Only the lines with the string "medellin" are needed; return each of them from the entries below.

BEGIN Available data

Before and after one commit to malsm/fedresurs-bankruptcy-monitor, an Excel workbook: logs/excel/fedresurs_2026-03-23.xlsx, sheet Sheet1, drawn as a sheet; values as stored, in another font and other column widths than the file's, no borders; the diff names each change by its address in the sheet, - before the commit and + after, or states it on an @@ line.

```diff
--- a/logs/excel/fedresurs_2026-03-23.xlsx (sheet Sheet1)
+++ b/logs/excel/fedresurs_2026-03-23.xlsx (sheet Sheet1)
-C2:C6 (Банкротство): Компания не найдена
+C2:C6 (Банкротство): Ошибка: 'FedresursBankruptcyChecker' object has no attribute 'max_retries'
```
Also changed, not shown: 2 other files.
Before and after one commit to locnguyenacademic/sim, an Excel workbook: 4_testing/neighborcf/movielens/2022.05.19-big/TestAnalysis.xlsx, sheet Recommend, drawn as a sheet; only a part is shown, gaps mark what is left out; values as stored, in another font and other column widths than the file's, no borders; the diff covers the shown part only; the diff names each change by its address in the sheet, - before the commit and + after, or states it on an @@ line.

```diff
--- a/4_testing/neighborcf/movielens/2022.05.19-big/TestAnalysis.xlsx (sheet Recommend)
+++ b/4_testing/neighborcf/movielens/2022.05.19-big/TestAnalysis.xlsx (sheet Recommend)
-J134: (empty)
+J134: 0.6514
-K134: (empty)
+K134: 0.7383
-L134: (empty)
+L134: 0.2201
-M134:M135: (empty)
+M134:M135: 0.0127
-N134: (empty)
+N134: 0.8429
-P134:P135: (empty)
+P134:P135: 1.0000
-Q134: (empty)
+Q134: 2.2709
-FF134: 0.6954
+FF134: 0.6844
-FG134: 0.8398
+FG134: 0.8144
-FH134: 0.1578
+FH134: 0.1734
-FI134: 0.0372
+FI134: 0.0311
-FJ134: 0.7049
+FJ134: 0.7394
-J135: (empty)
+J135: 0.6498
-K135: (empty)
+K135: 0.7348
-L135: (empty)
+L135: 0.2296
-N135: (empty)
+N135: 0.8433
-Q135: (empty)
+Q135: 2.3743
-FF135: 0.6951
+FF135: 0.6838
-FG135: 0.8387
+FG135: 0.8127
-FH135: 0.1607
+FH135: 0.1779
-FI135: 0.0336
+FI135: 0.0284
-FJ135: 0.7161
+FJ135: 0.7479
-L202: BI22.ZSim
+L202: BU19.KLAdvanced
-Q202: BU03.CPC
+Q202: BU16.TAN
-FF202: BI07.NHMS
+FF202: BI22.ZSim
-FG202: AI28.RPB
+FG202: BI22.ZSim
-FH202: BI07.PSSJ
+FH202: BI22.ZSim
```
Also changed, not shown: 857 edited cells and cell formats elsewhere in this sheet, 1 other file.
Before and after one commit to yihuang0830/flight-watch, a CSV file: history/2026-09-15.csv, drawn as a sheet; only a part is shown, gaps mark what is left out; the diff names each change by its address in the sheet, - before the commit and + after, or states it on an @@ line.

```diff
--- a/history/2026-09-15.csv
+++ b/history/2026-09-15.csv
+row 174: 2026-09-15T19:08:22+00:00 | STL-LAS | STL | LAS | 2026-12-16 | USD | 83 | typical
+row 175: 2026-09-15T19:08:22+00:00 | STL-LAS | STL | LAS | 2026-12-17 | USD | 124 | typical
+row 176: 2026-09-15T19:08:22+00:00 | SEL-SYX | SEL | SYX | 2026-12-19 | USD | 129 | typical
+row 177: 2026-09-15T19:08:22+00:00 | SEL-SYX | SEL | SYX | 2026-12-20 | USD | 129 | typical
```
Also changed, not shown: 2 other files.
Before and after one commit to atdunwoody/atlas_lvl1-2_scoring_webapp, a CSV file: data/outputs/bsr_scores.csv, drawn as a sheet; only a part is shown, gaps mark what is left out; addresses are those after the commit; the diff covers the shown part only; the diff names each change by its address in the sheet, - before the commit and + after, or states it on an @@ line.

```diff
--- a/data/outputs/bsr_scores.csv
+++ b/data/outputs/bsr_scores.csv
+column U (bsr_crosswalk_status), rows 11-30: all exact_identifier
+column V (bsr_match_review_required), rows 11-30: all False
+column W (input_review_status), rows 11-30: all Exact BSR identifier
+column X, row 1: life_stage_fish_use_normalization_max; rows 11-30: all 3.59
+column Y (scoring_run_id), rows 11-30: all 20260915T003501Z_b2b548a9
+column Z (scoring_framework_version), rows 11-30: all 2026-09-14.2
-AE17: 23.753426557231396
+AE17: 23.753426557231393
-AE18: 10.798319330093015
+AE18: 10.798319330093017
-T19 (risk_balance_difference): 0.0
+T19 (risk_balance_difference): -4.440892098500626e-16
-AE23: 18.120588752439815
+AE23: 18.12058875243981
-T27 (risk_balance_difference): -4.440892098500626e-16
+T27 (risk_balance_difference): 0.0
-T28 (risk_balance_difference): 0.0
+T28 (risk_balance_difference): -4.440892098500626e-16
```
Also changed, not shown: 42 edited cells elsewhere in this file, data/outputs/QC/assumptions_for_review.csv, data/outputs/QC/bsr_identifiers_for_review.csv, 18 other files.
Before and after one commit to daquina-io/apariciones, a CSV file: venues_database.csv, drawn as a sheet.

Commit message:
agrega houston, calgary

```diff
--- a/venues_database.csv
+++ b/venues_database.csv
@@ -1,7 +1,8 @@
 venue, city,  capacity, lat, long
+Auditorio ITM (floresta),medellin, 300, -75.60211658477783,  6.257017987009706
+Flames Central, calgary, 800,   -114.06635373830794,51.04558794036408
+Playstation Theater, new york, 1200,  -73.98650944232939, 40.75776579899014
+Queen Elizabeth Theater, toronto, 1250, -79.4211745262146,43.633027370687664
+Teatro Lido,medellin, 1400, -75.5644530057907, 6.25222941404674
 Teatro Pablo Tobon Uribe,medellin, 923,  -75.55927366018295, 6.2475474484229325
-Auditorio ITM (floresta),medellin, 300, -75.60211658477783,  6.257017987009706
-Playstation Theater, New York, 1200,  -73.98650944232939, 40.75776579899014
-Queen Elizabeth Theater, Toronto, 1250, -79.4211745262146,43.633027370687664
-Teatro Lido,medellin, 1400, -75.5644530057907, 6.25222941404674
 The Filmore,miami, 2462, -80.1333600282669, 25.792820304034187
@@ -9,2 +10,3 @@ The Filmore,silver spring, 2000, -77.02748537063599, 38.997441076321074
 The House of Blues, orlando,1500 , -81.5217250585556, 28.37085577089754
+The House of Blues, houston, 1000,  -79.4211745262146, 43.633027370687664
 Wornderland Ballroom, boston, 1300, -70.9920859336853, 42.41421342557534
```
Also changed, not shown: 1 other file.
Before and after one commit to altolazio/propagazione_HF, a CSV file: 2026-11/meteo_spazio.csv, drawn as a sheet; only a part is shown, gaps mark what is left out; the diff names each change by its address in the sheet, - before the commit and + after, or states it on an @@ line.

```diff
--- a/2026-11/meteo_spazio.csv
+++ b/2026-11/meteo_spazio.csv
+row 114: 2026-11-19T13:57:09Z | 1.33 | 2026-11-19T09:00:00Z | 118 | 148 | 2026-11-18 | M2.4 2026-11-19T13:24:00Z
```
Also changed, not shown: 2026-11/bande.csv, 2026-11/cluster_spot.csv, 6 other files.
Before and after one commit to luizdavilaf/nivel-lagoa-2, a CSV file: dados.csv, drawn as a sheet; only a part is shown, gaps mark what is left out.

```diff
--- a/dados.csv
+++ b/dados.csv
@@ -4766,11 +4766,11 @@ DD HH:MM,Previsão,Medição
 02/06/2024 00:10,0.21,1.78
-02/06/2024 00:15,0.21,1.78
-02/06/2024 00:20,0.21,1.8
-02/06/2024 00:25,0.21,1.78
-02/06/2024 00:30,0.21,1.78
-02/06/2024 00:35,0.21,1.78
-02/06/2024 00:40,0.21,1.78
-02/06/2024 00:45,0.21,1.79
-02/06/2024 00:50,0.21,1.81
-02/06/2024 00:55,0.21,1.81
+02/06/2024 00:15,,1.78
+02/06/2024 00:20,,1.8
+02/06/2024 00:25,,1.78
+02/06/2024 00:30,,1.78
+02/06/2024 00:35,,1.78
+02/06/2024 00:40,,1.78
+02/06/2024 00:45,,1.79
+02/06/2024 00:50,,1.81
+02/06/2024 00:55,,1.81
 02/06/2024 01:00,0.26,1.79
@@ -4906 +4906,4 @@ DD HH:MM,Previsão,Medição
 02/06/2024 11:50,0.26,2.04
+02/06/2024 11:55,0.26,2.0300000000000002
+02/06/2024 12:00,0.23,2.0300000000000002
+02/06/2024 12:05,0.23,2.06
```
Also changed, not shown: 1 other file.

END Available data

▶ **Your response**
+Auditorio ITM (floresta),medellin, 300, -75.60211658477783,  6.257017987009706
+Teatro Lido,medellin, 1400, -75.5644530057907, 6.25222941404674
 Teatro Pablo Tobon Uribe,medellin, 923,  -75.55927366018295, 6.2475474484229325
-Auditorio ITM (floresta),medellin, 300, -75.60211658477783,  6.257017987009706
-Teatro Lido,medellin, 1400, -75.5644530057907, 6.25222941404674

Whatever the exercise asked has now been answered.